Excerpted data Block Start
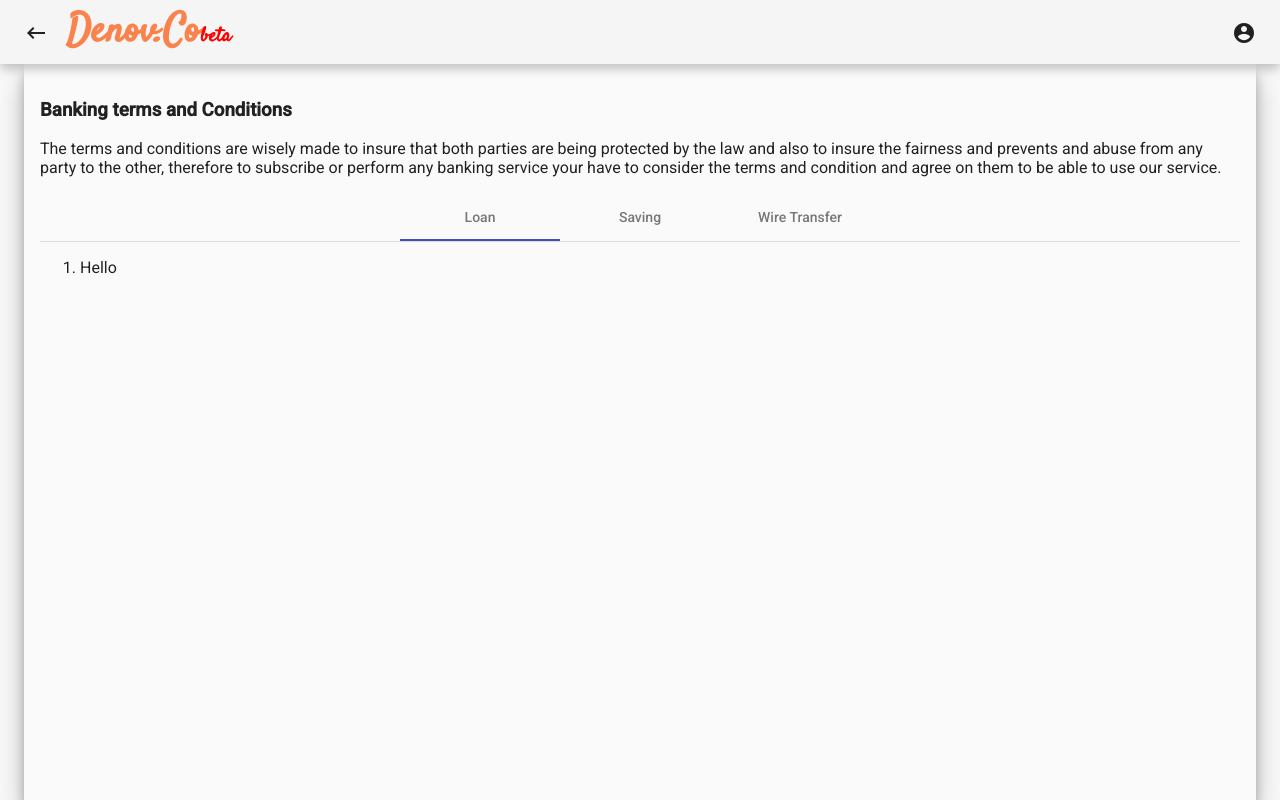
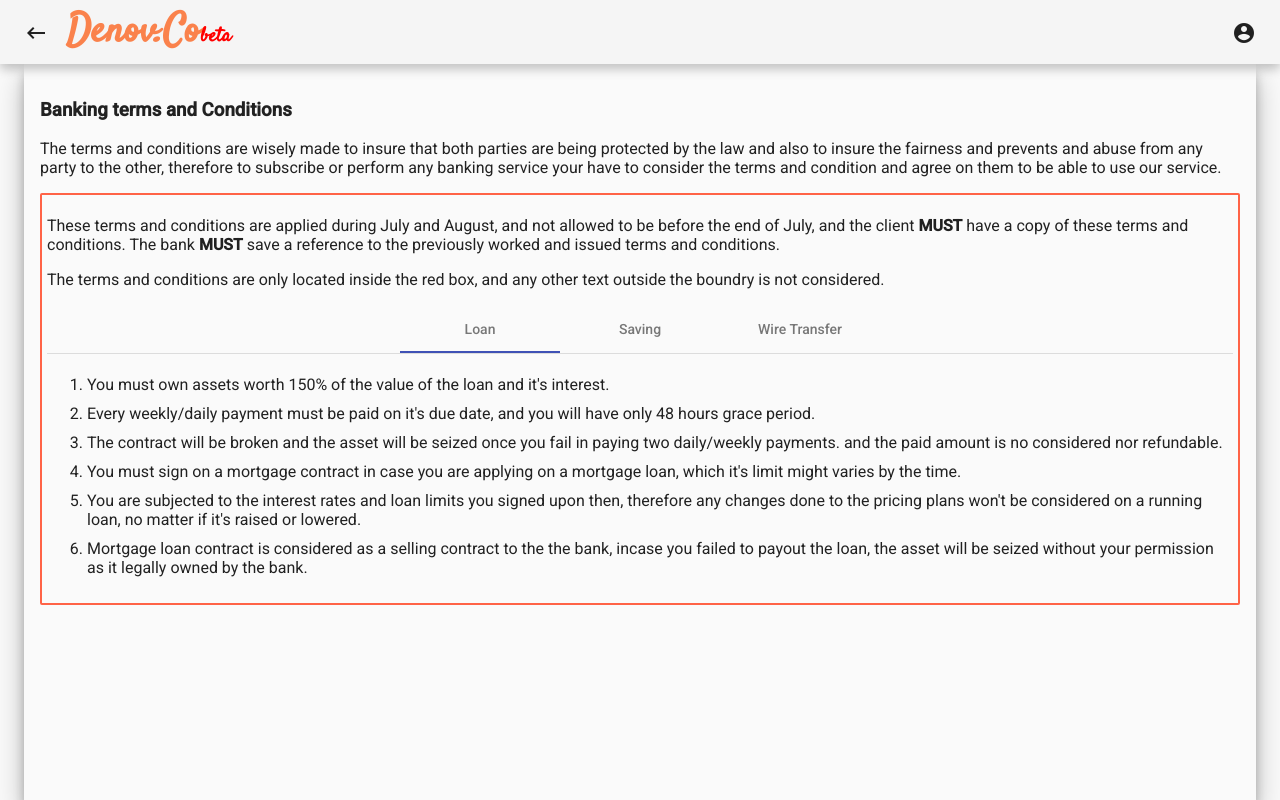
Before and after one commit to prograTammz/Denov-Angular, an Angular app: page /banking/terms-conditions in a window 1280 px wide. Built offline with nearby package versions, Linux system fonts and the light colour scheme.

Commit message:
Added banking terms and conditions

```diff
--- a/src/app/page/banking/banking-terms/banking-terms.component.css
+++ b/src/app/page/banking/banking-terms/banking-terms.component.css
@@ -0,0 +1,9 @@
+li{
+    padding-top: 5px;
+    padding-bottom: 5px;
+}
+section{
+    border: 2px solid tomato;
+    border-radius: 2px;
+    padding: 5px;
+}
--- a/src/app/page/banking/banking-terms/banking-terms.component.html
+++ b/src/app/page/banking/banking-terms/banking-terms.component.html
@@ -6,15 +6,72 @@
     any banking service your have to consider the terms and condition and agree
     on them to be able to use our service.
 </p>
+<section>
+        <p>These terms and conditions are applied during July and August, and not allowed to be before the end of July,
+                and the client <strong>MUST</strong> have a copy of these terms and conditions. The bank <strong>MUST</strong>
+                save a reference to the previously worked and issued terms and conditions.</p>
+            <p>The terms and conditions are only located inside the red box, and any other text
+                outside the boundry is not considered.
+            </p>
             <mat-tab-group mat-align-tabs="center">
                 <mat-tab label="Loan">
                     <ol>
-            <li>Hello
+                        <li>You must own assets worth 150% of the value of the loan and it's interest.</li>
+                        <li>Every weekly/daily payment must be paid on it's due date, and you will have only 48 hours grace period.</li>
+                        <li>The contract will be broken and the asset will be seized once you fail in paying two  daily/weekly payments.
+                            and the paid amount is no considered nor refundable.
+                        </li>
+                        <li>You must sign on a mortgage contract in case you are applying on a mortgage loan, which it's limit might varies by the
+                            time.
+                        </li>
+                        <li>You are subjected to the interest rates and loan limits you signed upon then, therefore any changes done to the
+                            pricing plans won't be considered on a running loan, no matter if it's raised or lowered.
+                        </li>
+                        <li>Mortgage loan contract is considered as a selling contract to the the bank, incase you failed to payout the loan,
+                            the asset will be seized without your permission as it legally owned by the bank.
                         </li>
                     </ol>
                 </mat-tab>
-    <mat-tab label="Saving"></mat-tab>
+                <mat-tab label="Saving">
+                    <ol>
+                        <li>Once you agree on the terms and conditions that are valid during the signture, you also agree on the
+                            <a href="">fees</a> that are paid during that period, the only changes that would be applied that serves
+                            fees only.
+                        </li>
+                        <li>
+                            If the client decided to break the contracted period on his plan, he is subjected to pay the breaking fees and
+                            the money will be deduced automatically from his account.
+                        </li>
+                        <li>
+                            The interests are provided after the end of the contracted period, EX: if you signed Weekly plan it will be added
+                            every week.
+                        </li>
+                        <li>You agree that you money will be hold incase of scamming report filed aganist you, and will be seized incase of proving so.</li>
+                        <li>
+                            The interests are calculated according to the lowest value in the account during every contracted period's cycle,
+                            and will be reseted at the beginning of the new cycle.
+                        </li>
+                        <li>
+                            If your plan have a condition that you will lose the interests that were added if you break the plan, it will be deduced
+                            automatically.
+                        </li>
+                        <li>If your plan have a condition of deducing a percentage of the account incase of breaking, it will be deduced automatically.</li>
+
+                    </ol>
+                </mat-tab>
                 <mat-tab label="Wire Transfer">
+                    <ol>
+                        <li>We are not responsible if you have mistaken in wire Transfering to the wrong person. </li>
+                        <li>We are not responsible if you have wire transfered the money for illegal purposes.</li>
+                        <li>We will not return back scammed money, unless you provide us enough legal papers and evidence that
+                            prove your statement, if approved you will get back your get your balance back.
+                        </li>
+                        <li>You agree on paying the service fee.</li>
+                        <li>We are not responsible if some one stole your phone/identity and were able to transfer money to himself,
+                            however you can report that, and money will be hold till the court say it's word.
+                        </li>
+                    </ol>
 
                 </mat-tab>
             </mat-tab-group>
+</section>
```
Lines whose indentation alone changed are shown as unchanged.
Excerpted data Block End
Excerpted data Block Start
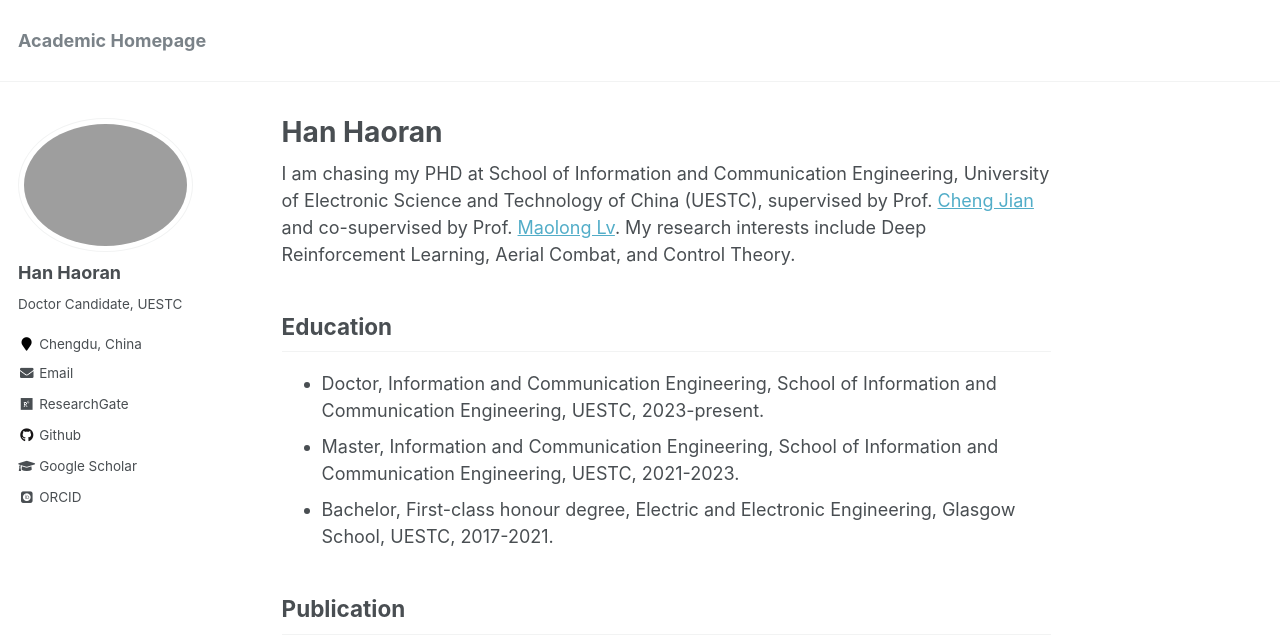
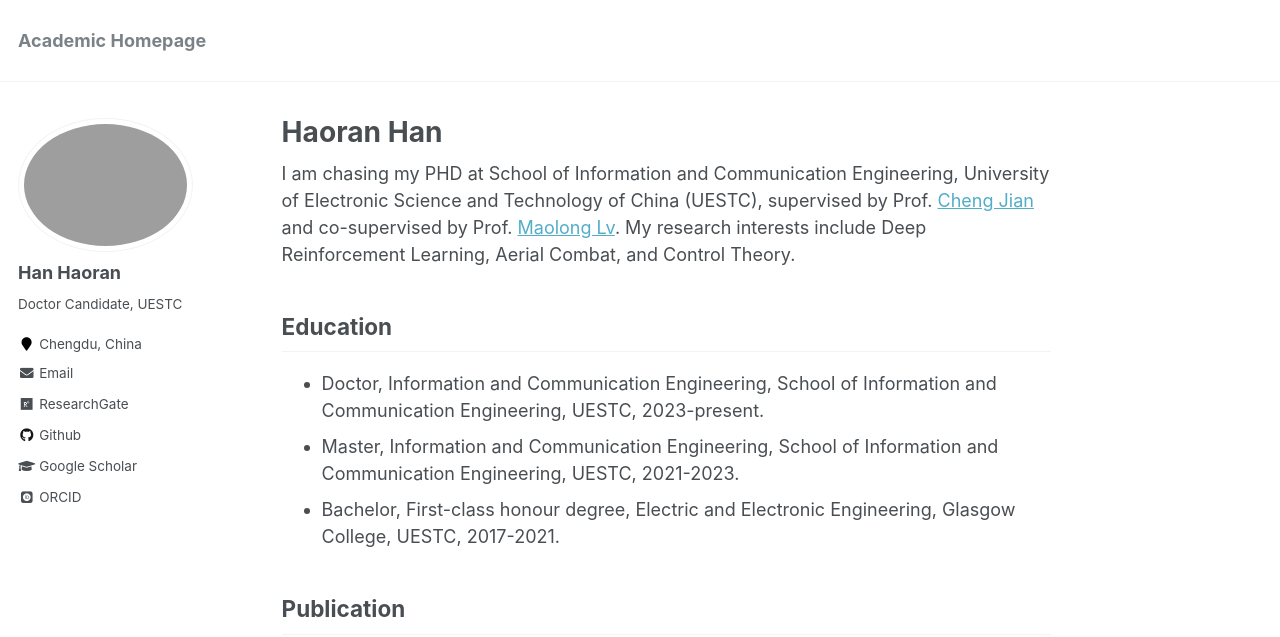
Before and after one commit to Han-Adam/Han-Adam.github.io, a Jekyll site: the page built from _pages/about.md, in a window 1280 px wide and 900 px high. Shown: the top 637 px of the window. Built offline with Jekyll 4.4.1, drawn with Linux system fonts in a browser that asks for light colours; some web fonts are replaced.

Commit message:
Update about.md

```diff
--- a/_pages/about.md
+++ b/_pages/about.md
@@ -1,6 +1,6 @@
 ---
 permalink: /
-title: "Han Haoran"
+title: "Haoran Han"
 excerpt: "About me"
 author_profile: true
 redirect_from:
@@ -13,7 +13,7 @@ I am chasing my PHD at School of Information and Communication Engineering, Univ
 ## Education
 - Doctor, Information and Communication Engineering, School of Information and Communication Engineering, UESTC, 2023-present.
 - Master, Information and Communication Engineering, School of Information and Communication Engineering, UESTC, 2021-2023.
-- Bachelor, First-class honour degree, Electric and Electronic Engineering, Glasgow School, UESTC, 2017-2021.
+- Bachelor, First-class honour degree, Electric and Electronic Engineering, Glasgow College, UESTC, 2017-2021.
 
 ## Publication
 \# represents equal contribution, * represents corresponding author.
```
Excerpted data Block End
- Task details:
Report each line of the data in which "changes" occurs.

- Expected output:
+                        <li>You are subjected to the interest rates and loan limits you signed upon then, therefore any changes done to the
+                            <a href="">fees</a> that are paid during that period, the only changes that would be applied that serves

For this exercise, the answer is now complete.